◆ INFORMATION SUPPLIED:
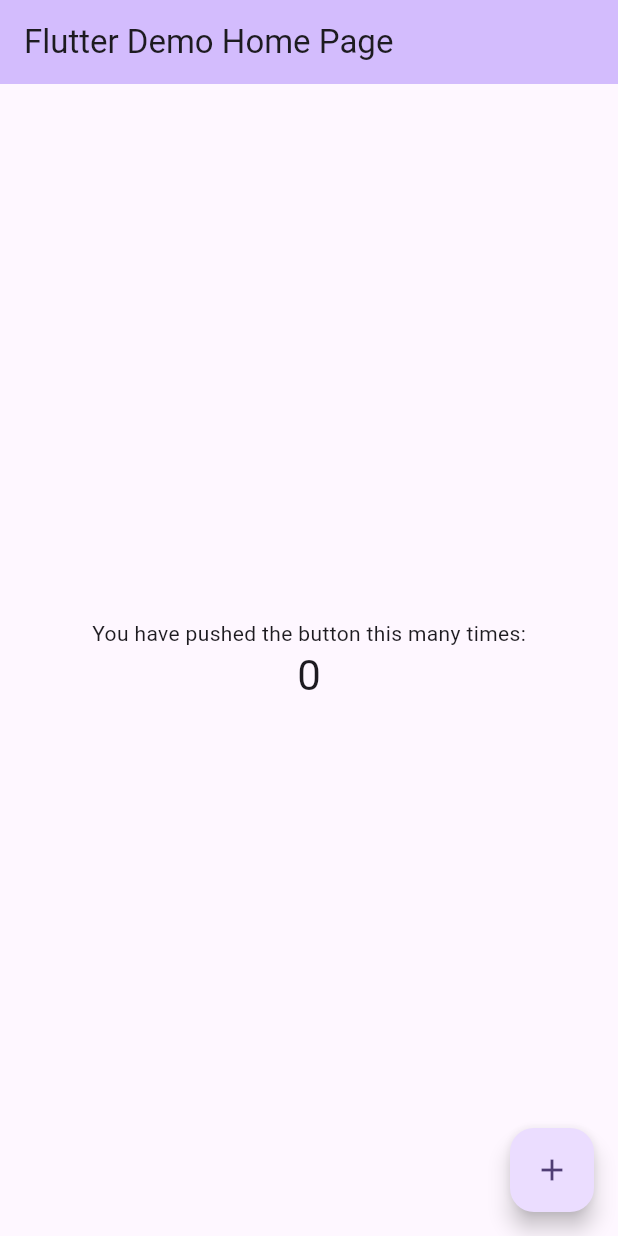
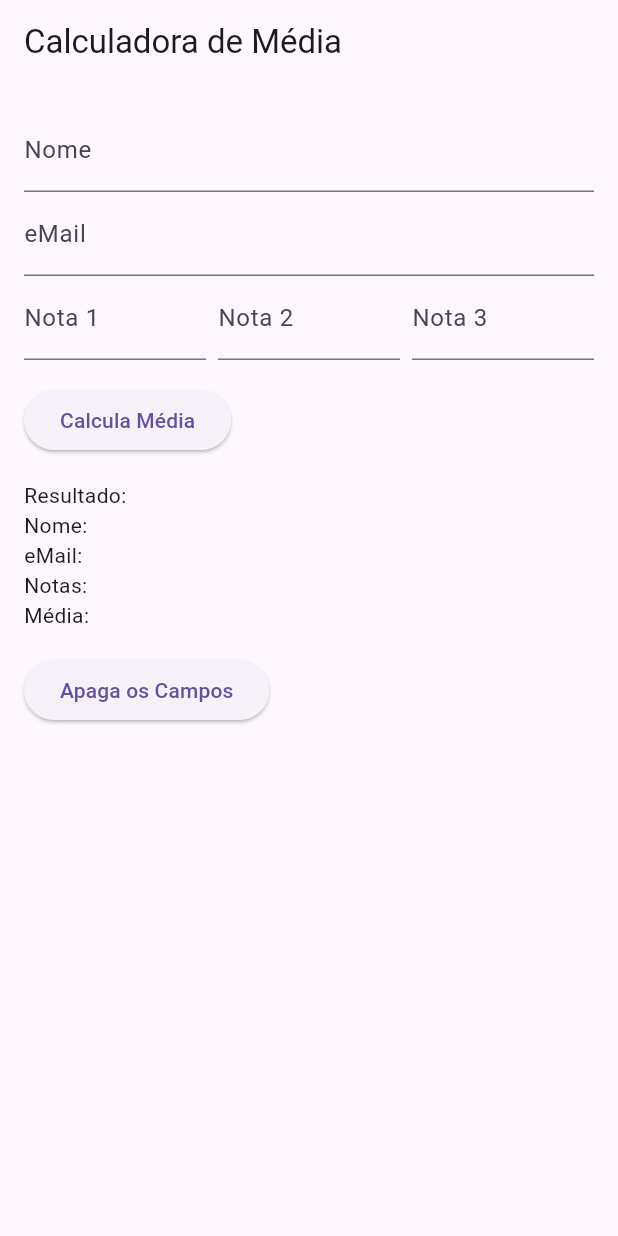
Before and after one commit to alinegtcl/AvaliacaoStatefulWidgets, a Flutter app: the screen it shows after launch, on a phone screen of 412 x 824 dp. Run offline on Flutter 3.47's test engine with Material 3 defaults, Android fonts, the phone set to English and light mode, and no system bars.

Commit message:
feat(average_calculator): layout structuring.

```diff
--- /dev/null
+++ b/lib/average_calculator/average_form.dart
@@ -0,0 +1,78 @@
+import 'package:flutter/material.dart';
+
+class AverageForm extends StatefulWidget {
+  const AverageForm({super.key});
+
+  @override
+  State<StatefulWidget> createState() => _AverageFormState();
+}
+
+class _AverageFormState extends State<AverageForm> {
+  final _formKey = GlobalKey<FormState>();
+
+  @override
+  Widget build(BuildContext context) {
+    return Scaffold(
+      appBar: AppBar(
+        title: Text('Calculadora de Média'),
+      ),
+      body: Padding(
+        padding: const EdgeInsets.all(16.0),
+        child: Form(
+          key: _formKey,
+          child: Column(
+            crossAxisAlignment: CrossAxisAlignment.start,
+            children: [
+              TextFormField(
+                decoration: InputDecoration(labelText: 'Nome'),
+              ),
+              TextFormField(
+                decoration: InputDecoration(labelText: 'eMail'),
+              ),
+              Row(
+                children: [
+                  Expanded(
+                    child: TextFormField(
+                      decoration: InputDecoration(labelText: 'Nota 1'),
+                      keyboardType: TextInputType.number,
+                    ),
+                  ),
+                  SizedBox(width: 8.0),
+                  Expanded(
+                    child: TextFormField(
+                      decoration: InputDecoration(labelText: 'Nota 2'),
+                      keyboardType: TextInputType.number,
+                    ),
+                  ),
+                  SizedBox(width: 8.0),
+                  Expanded(
+                    child: TextFormField(
+                      decoration: InputDecoration(labelText: 'Nota 3'),
+                      keyboardType: TextInputType.number,
+                    ),
+                  ),
+                ],
+              ),
+              SizedBox(height: 16.0),
+              ElevatedButton(
+                onPressed: () {},
+                child: Text('Calcula Média'),
+              ),
+              SizedBox(height: 16.0),
+              Text('Resultado:'),
+              Text('Nome: '),
+              Text('eMail: '),
+              Text('Notas: '),
+              Text('Média: '),
+              SizedBox(height: 16.0),
+              ElevatedButton(
+                onPressed: () {},
+                child: Text('Apaga os Campos'),
+              ),
+            ],
+          ),
+        ),
+      ),
+    );
+  }
+}
--- a/lib/main.dart
+++ b/lib/main.dart
@@ -1,4 +1,5 @@
 import 'package:flutter/material.dart';
+import 'average_calculator/average_form.dart';
 
 void main() {
   runApp(const MyApp());
@@ -7,119 +8,10 @@ void main() {
 class MyApp extends StatelessWidget {
   const MyApp({super.key});
 
-  // This widget is the root of your application.
   @override
   Widget build(BuildContext context) {
-    return MaterialApp(
-      title: 'Flutter Demo',
-      theme: ThemeData(
-        // This is the theme of your application.
-        //
-        // TRY THIS: Try running your application with "flutter run". You'll see
-        // the application has a purple toolbar. Then, without quitting the app,
-        // try changing the seedColor in the colorScheme below to Colors.green
-        // and then invoke "hot reload" (save your changes or press the "hot
-        // reload" button in a Flutter-supported IDE, or press "r" if you used
-        // the command line to start the app).
-        //
-        // Notice that the counter didn't reset back to zero; the application
-        // state is not lost during the reload. To reset the state, use hot
-        // restart instead.
-        //
-        // This works for code too, not just values: Most code changes can be
-        // tested with just a hot reload.
-        colorScheme: ColorScheme.fromSeed(seedColor: Colors.deepPurple),
-        useMaterial3: true,
-      ),
-      home: const MyHomePage(title: 'Flutter Demo Home Page'),
+    return const MaterialApp(
+      home: AverageForm(),
     );
   }
 }
-
-class MyHomePage extends StatefulWidget {
-  const MyHomePage({super.key, required this.title});
-
-  // This widget is the home page of your application. It is stateful, meaning
-  // that it has a State object (defined below) that contains fields that affect
-  // how it looks.
-
-  // This class is the configuration for the state. It holds the values (in this
-  // case the title) provided by the parent (in this case the App widget) and
-  // used by the build method of the State. Fields in a Widget subclass are
-  // always marked "final".
-
-  final String title;
-
-  @override
-  State<MyHomePage> createState() => _MyHomePageState();
-}
-
-class _MyHomePageState extends State<MyHomePage> {
-  int _counter = 0;
-
-  void _incrementCounter() {
-    setState(() {
-      // This call to setState tells the Flutter framework that something has
-      // changed in this State, which causes it to rerun the build method below
-      // so that the display can reflect the updated values. If we changed
-      // _counter without calling setState(), then the build method would not be
-      // called again, and so nothing would appear to happen.
-      _counter++;
-    });
-  }
-
-  @override
-  Widget build(BuildContext context) {
-    // This method is rerun every time setState is called, for instance as done
-    // by the _incrementCounter method above.
-    //
-    // The Flutter framework has been optimized to make rerunning build methods
-    // fast, so that you can just rebuild anything that needs updating rather
-    // than having to individually change instances of widgets.
-    return Scaffold(
-      appBar: AppBar(
-        // TRY THIS: Try changing the color here to a specific color (to
-        // Colors.amber, perhaps?) and trigger a hot reload to see the AppBar
-        // change color while the other colors stay the same.
-        backgroundColor: Theme.of(context).colorScheme.inversePrimary,
-        // Here we take the value from the MyHomePage object that was created by
-        // the App.build method, and use it to set our appbar title.
-        title: Text(widget.title),
-      ),
-      body: Center(
-        // Center is a layout widget. It takes a single child and positions it
-        // in the middle of the parent.
-        child: Column(
-          // Column is also a layout widget. It takes a list of children and
-          // arranges them vertically. By default, it sizes itself to fit its
-          // children horizontally, and tries to be as tall as its parent.
-          //
-          // Column has various properties to control how it sizes itself and
-          // how it positions its children. Here we use mainAxisAlignment to
-          // center the children vertically; the main axis here is the vertical
-          // axis because Columns are vertical (the cross axis would be
-          // horizontal).
-          //
-          // TRY THIS: Invoke "debug painting" (choose the "Toggle Debug Paint"
-          // action in the IDE, or press "p" in the console), to see the
-          // wireframe for each widget.
-          mainAxisAlignment: MainAxisAlignment.center,
-          children: <Widget>[
-            const Text(
-              'You have pushed the button this many times:',
-            ),
-            Text(
-              '$_counter',
-              style: Theme.of(context).textTheme.headlineMedium,
-            ),
-          ],
-        ),
-      ),
-      floatingActionButton: FloatingActionButton(
-        onPressed: _incrementCounter,
-        tooltip: 'Increment',
-        child: const Icon(Icons.add),
-      ), // This trailing comma makes auto-formatting nicer for build methods.
-    );
-  }
-}
```
Also changed, not shown: 1 other file.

◆ PROBLEM TO SOLVE:
Restate the records in full and word for word, but keep the pictures out.

◆ TASK RESPONSE:
Before and after one commit to alinegtcl/AvaliacaoStatefulWidgets, a Flutter app: the screen it shows after launch, on a phone screen of 412 x 824 dp. Run offline on Flutter 3.47's test engine with Material 3 defaults, Android fonts, the phone set to English and light mode, and no system bars.

Commit message:
feat(average_calculator): layout structuring.

```diff
--- /dev/null
+++ b/lib/average_calculator/average_form.dart
@@ -0,0 +1,78 @@
+import 'package:flutter/material.dart';
+
+class AverageForm extends StatefulWidget {
+  const AverageForm({super.key});
+
+  @override
+  State<StatefulWidget> createState() => _AverageFormState();
+}
+
+class _AverageFormState extends State<AverageForm> {
+  final _formKey = GlobalKey<FormState>();
+
+  @override
+  Widget build(BuildContext context) {
+    return Scaffold(
+      appBar: AppBar(
+        title: Text('Calculadora de Média'),
+      ),
+      body: Padding(
+        padding: const EdgeInsets.all(16.0),
+        child: Form(
+          key: _formKey,
+          child: Column(
+            crossAxisAlignment: CrossAxisAlignment.start,
+            children: [
+              TextFormField(
+                decoration: InputDecoration(labelText: 'Nome'),
+              ),
+              TextFormField(
+                decoration: InputDecoration(labelText: 'eMail'),
+              ),
+              Row(
+                children: [
+                  Expanded(
+                    child: TextFormField(
+                      decoration: InputDecoration(labelText: 'Nota 1'),
+                      keyboardType: TextInputType.number,
+                    ),
+                  ),
+                  SizedBox(width: 8.0),
+                  Expanded(
+                    child: TextFormField(
+                      decoration: InputDecoration(labelText: 'Nota 2'),
+                      keyboardType: TextInputType.number,
+                    ),
+                  ),
+                  SizedBox(width: 8.0),
+                  Expanded(
+                    child: TextFormField(
+                      decoration: InputDecoration(labelText: 'Nota 3'),
+                      keyboardType: TextInputType.number,
+                    ),
+                  ),
+                ],
+              ),
+              SizedBox(height: 16.0),
+              ElevatedButton(
+                onPressed: () {},
+                child: Text('Calcula Média'),
+              ),
+              SizedBox(height: 16.0),
+              Text('Resultado:'),
+              Text('Nome: '),
+              Text('eMail: '),
+              Text('Notas: '),
+              Text('Média: '),
+              SizedBox(height: 16.0),
+              ElevatedButton(
+                onPressed: () {},
+                child: Text('Apaga os Campos'),
+              ),
+            ],
+          ),
+        ),
+      ),
+    );
+  }
+}
--- a/lib/main.dart
+++ b/lib/main.dart
@@ -1,4 +1,5 @@
 import 'package:flutter/material.dart';
+import 'average_calculator/average_form.dart';
 
 void main() {
   runApp(const MyApp());
@@ -7,119 +8,10 @@ void main() {
 class MyApp extends StatelessWidget {
   const MyApp({super.key});
 
-  // This widget is the root of your application.
   @override
   Widget build(BuildContext context) {
-    return MaterialApp(
-      title: 'Flutter Demo',
-      theme: ThemeData(
-        // This is the theme of your application.
-        //
-        // TRY THIS: Try running your application with "flutter run". You'll see
-        // the application has a purple toolbar. Then, without quitting the app,
-        // try changing the seedColor in the colorScheme below to Colors.green
-        // and then invoke "hot reload" (save your changes or press the "hot
-        // reload" button in a Flutter-supported IDE, or press "r" if you used
-        // the command line to start the app).
-        //
-        // Notice that the counter didn't reset back to zero; the application
-        // state is not lost during the reload. To reset the state, use hot
-        // restart instead.
-        //
-        // This works for code too, not just values: Most code changes can be
-        // tested with just a hot reload.
-        colorScheme: ColorScheme.fromSeed(seedColor: Colors.deepPurple),
-        useMaterial3: true,
-      ),
-      home: const MyHomePage(title: 'Flutter Demo Home Page'),
+    return const MaterialApp(
+      home: AverageForm(),
     );
   }
 }
-
-class MyHomePage extends StatefulWidget {
-  const MyHomePage({super.key, required this.title});
-
-  // This widget is the home page of your application. It is stateful, meaning
-  // that it has a State object (defined below) that contains fields that affect
-  // how it looks.
-
-  // This class is the configuration for the state. It holds the values (in this
-  // case the title) provided by the parent (in this case the App widget) and
-  // used by the build method of the State. Fields in a Widget subclass are
-  // always marked "final".
-
-  final String title;
-
-  @override
-  State<MyHomePage> createState() => _MyHomePageState();
-}
-
-class _MyHomePageState extends State<MyHomePage> {
-  int _counter = 0;
-
-  void _incrementCounter() {
-    setState(() {
-      // This call to setState tells the Flutter framework that something has
-      // changed in this State, which causes it to rerun the build method below
-      // so that the display can reflect the updated values. If we changed
-      // _counter without calling setState(), then the build method would not be
-      // called again, and so nothing would appear to happen.
-      _counter++;
-    });
-  }
-
-  @override
-  Widget build(BuildContext context) {
-    // This method is rerun every time setState is called, for instance as done
-    // by the _incrementCounter method above.
-    //
-    // The Flutter framework has been optimized to make rerunning build methods
-    // fast, so that you can just rebuild anything that needs updating rather
-    // than having to individually change instances of widgets.
-    return Scaffold(
-      appBar: AppBar(
-        // TRY THIS: Try changing the color here to a specific color (to
-        // Colors.amber, perhaps?) and trigger a hot reload to see the AppBar
-        // change color while the other colors stay the same.
-        backgroundColor: Theme.of(context).colorScheme.inversePrimary,
-        // Here we take the value from the MyHomePage object that was created by
-        // the App.build method, and use it to set our appbar title.
-        title: Text(widget.title),
-      ),
-      body: Center(
-        // Center is a layout widget. It takes a single child and positions it
-        // in the middle of the parent.
-        child: Column(
-          // Column is also a layout widget. It takes a list of children and
-          // arranges them vertically. By default, it sizes itself to fit its
-          // children horizontally, and tries to be as tall as its parent.
-          //
-          // Column has various properties to control how it sizes itself and
-          // how it positions its children. Here we use mainAxisAlignment to
-          // center the children vertically; the main axis here is the vertical
-          // axis because Columns are vertical (the cross axis would be
-          // horizontal).
-          //
-          // TRY THIS: Invoke "debug painting" (choose the "Toggle Debug Paint"
-          // action in the IDE, or press "p" in the console), to see the
-          // wireframe for each widget.
-          mainAxisAlignment: MainAxisAlignment.center,
-          children: <Widget>[
-            const Text(
-              'You have pushed the button this many times:',
-            ),
-            Text(
-              '$_counter',
-              style: Theme.of(context).textTheme.headlineMedium,
-            ),
-          ],
-        ),
-      ),
-      floatingActionButton: FloatingActionButton(
-        onPressed: _incrementCounter,
-        tooltip: 'Increment',
-        child: const Icon(Icons.add),
-      ), // This trailing comma makes auto-formatting nicer for build methods.
-    );
-  }
-}
```
Also changed, not shown: 1 other file.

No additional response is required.